A new £30 million study is aiming to speed up the development of new treatments for advanced liver cirrhosis.
The ADVANCE (Accelerating Discovery: Actionable NASH Cirrhosis Endpoints) study will be the most detailed observational study of its kind, enrolling the largest number of patients and providing a detailed analysis of liver health.
This will not only enhance the understanding of NASH cirrhosis, but also help to identify translational biomarkers that will accelerate the development of future therapies.
The study will be led by researchers at Newcastle University and the University of Edinburgh, along with collaborators across Europe and it is hoped their findings will lead to earlier diagnosis and the development of a first-ever approved medicine for cirrhosis.
It is estimated that more than 440 million people worldwide live with a condition referred to as non-alcoholic or metabolic dysfunction-associated steatohepatitis (NASH/MASH) – an inflammatory liver disease that is caused by accumulation of fat in the liver.
Over time, NASH causes the formation of scar tissue leading in many cases to liver cirrhosis. This can result in serious complications, including liver failure or liver cancer and may result in the patient needing a liver transplant.
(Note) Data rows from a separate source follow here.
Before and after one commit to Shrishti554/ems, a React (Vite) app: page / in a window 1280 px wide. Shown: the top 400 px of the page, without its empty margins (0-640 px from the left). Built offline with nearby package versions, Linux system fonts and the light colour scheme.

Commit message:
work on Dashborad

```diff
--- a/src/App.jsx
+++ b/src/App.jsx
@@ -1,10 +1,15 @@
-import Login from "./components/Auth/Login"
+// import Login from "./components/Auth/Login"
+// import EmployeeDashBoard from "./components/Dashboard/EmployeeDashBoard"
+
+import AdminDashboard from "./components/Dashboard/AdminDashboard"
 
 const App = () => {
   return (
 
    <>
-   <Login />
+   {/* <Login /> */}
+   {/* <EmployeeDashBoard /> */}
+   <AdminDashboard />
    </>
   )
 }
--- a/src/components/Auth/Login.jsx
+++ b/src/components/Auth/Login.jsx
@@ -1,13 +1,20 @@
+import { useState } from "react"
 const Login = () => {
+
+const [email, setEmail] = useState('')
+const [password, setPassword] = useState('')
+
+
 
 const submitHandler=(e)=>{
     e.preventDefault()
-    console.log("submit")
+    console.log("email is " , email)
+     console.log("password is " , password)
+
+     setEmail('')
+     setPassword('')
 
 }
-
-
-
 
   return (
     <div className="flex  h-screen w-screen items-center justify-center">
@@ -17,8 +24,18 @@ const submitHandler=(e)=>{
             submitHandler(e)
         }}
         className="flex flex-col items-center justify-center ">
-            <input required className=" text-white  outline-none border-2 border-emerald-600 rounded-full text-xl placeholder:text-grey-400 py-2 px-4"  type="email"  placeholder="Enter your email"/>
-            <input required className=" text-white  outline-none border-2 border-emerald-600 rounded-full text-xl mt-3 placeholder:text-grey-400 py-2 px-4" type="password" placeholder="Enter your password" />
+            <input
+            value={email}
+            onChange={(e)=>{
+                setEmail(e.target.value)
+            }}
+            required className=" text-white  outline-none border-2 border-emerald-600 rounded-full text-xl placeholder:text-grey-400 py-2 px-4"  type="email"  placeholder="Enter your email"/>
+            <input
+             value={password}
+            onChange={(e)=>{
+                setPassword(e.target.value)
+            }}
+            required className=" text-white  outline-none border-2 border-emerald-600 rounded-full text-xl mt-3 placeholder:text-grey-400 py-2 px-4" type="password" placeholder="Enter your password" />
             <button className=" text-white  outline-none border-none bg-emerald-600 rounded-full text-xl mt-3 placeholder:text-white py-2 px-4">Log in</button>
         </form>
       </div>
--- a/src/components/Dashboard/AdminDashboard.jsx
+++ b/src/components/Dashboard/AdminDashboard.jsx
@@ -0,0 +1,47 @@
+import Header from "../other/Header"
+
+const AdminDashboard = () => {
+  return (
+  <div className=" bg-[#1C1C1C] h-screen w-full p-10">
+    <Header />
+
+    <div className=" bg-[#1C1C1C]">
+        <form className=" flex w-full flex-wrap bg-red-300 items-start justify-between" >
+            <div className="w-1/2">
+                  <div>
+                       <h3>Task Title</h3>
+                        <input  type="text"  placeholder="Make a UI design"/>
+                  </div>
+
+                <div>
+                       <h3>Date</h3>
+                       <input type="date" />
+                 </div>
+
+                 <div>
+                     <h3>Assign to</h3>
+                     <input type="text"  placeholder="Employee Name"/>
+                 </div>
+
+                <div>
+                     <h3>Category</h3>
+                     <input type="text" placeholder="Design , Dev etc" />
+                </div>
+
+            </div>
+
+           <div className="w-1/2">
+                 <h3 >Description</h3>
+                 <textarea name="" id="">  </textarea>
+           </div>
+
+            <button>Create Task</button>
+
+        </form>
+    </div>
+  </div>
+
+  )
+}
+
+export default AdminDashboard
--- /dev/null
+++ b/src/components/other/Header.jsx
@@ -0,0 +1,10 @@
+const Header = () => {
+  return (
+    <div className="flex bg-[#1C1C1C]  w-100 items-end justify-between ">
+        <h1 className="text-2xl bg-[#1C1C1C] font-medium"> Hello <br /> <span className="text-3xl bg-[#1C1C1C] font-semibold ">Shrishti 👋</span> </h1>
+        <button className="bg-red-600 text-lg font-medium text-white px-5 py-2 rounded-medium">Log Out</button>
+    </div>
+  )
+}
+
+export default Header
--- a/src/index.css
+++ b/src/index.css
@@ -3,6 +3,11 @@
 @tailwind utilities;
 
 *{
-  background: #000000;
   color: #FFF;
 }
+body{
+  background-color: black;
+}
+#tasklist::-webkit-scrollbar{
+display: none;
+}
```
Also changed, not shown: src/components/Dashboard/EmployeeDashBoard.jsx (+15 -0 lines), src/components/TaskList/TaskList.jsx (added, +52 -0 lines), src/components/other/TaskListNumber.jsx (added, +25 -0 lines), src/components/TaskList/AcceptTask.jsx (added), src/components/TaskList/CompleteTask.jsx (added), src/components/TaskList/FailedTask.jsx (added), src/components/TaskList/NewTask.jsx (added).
Currently there are no approved medicines for cirrhosis and so there is an urgent need for earlier diagnosis and new medicines to prevent MASH cirrhosis progression to liver failure, or to reverse the scarring of the liver once cirrhosis is established.
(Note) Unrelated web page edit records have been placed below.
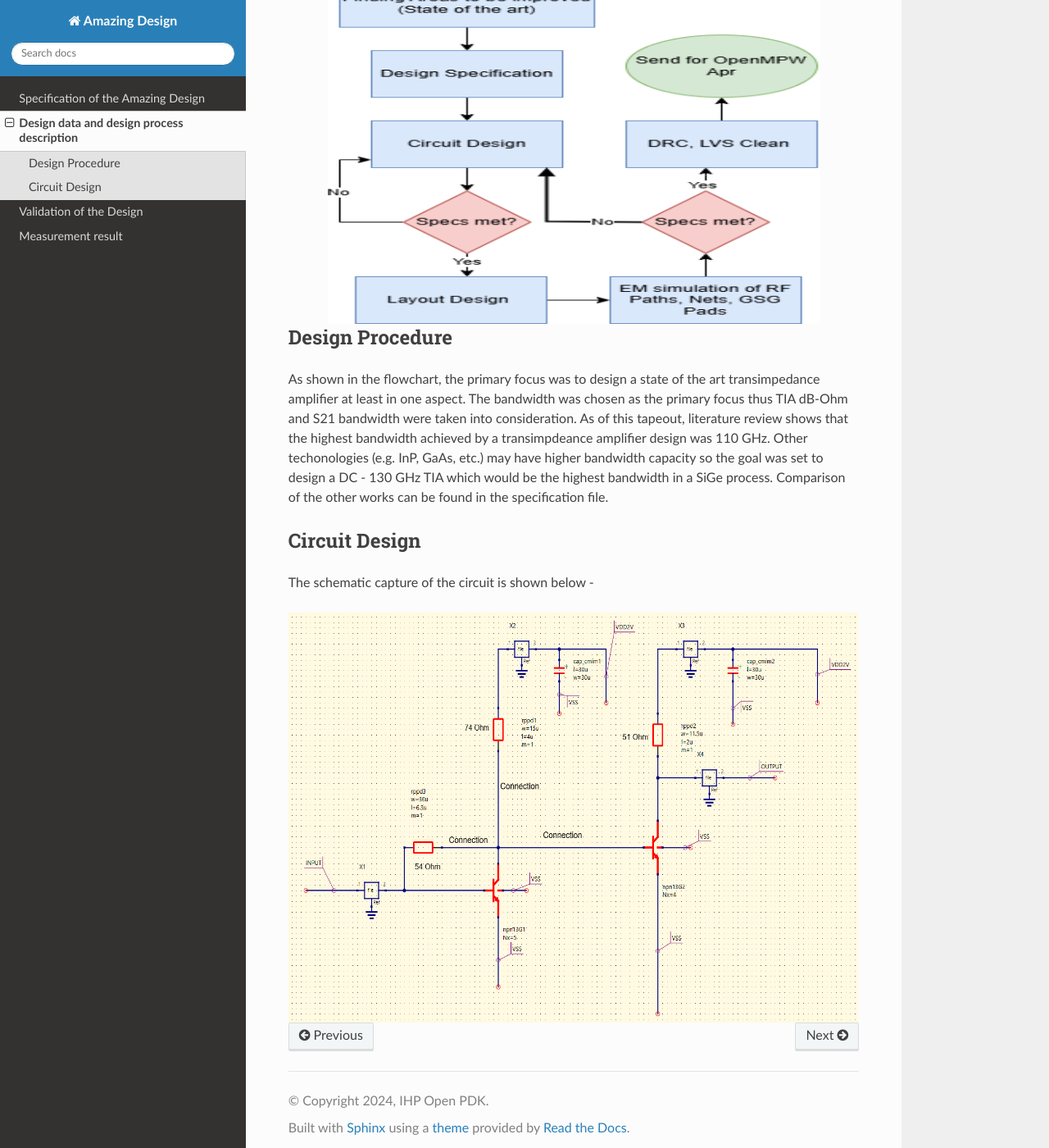
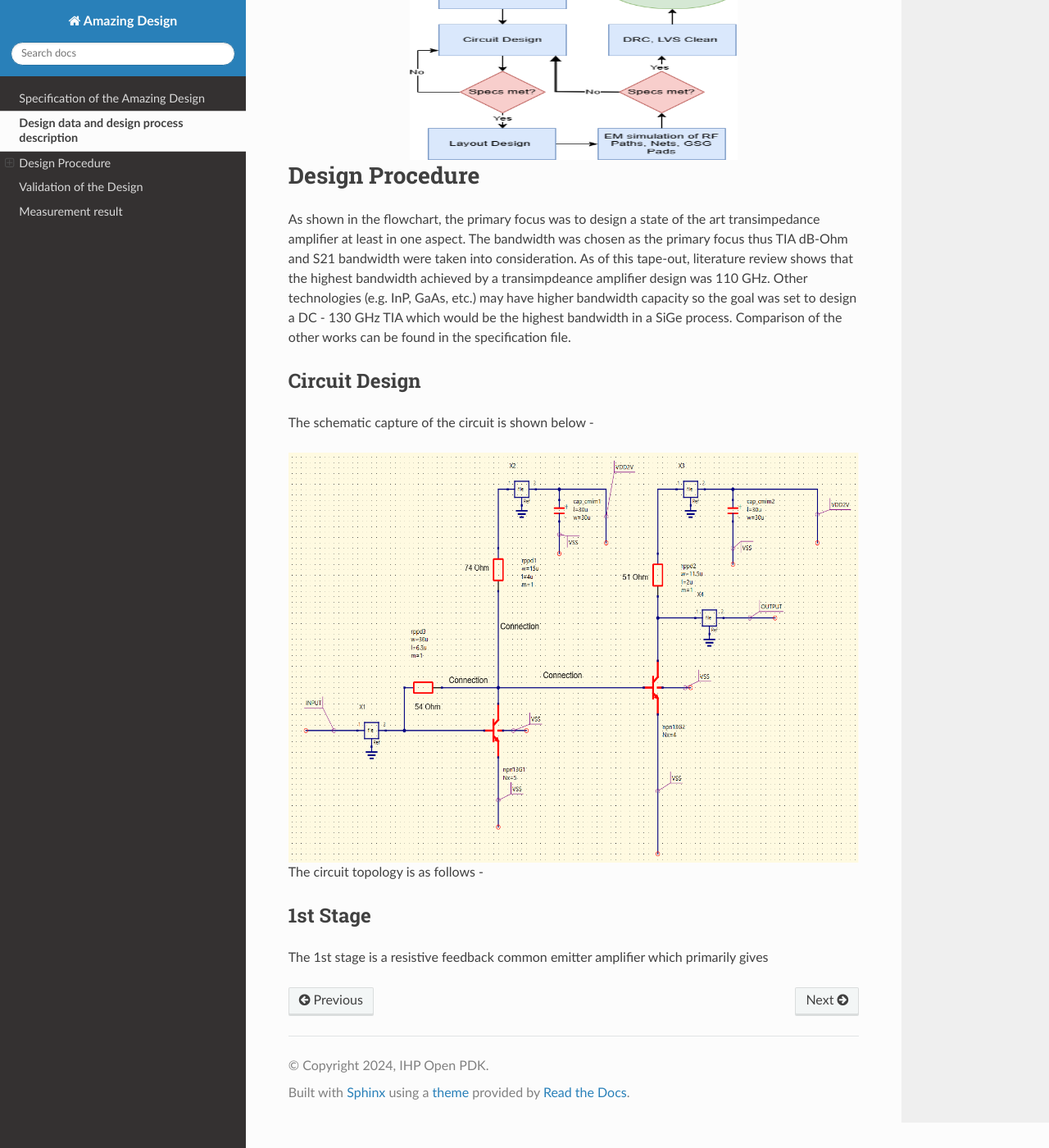
Before and after one commit to IHP-GmbH/TO_Apr2025, a Sphinx documentation site: the page built from DC_to_130_GHz_TIA/doc/source/designdata.rst, in a window 1280 px wide and 1400 px high, scrolled down 413 px. Shown: the whole window at 82% size. Built offline with Sphinx 7.4.7 and the Read the Docs theme 3.1.0, drawn with Linux system fonts in a browser that asks for light colours.

Commit message:
image resized

```diff
--- a/DC_to_130_GHz_TIA/doc/source/designdata.rst
+++ b/DC_to_130_GHz_TIA/doc/source/designdata.rst
@@ -9,15 +9,15 @@
 
 .. image:: _static/flowchart.png
     :align: center
-    :width: 600
-    :height: 600
+    :width: 400
+    :height: 400
 
 Design Procedure
-----------------------------------------------
+##############################################
 
 As shown in the flowchart, the primary focus was to design a state of the art transimpedance amplifier at least in one aspect.
 The bandwidth was chosen as the primary focus thus TIA dB-Ohm and S21 bandwidth were taken into consideration.
-As of this tapeout, literature review shows that the highest bandwidth achieved by a transimpdeance amplifier design was 110 GHz. Other techonologies (e.g. InP, GaAs, etc.) may have higher bandwidth capacity
+As of this tape-out, literature review shows that the highest bandwidth achieved by a transimpdeance amplifier design was 110 GHz. Other technologies (e.g. InP, GaAs, etc.) may have higher bandwidth capacity
 so the goal was set to design a DC - 130 GHz TIA  which would be the highest bandwidth in a SiGe process.
 Comparison of the other works can be found in the specification file.
 
@@ -30,5 +30,13 @@
 
 .. image:: _static/schematic.png
     :align: center
-    :width: 900
+    :width: 1200
     :height: 500
+
+
+The circuit topology is as follows -
+
+1st Stage
+------------------------
+
+The 1st stage is a resistive feedback common emitter amplifier which primarily gives
```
The global study will enroll patients who have been diagnosed with or are thought to be at risk of advanced cirrhosis due to fatty liver disease.
Participants will initially undergo a biopsy to collect a small sample of liver tissue so that detailed changes in how genes are activated in the liver can be assessed.
Blood tests and MRI scans will be performed at regular intervals over the next two years. The data generated will allow researchers to see how disease-related changes evolve in the body as cirrhosis progresses.
The study is funded by pharmaceutical company Boehringer Ingelheim, and reflects the company’s commitment to improve the lives of people living with cardiovascular, renal and metabolic diseases (CRM).
Professor Neil Henderson, Professor of Tissue Repair and Regeneration at the University of Edinburgh and co-lead on the study, said: ” Liver disease has reached epidemic proportions worldwide. Therefore, there is a huge need to develop potent, new treatments for liver scarring. To help address this, over the last several years we have harnessed a new technology in Edinburgh called single cell RNA sequencing.
” Using this new technology has allowed us to study human liver scarring in high definition for the first time, and we hope that this state-of-the-art approach will allow us to accelerate the discovery of much-needed new treatments for patients with liver disease.”
Professor Quentin Anstee, Professor of Experimental Hepatology at Newcastle University and Consultant Hepatologist at Newcastle Hospital’s NHS Foundation Trust, who is co-ordinating the global study said: ” We aim to work out why, even at the most advanced stages of liver disease, there is substantial variation in how the disease progresses with some people remaining well for many years whilst others rapidly experience liver failure or develop liver cancer. Working internationally with our collaborators, we will then use this knowledge to improve how patients are diagnosed, and to help develop new medicines. ”
Lykke Hinsch Gylvin, M.D., Chief Medical Officer at Boehringer Ingelheim, added: ” Cardiovascular, renal, and metabolic diseases are the leading cause of death worldwide, accounting for up to 20 million deaths annually.
” At Boehringer Ingelheim we are focusing on understanding the whole patient and how to target specific disease mechanisms to address interconnected CRM diseases. We are very excited to work with our partners in the ADVANCE study to better understand the underlying disease processes and to bring much needed new treatments to patients with liver cirrhosis.”
The study will include 200 patients with cirrhosis. Participating patients will be recruited at specialist liver clinics at hospitals across the UK and Europe or through referral by their treating physician.
Anyone interested in taking part should discuss it with their treating physician.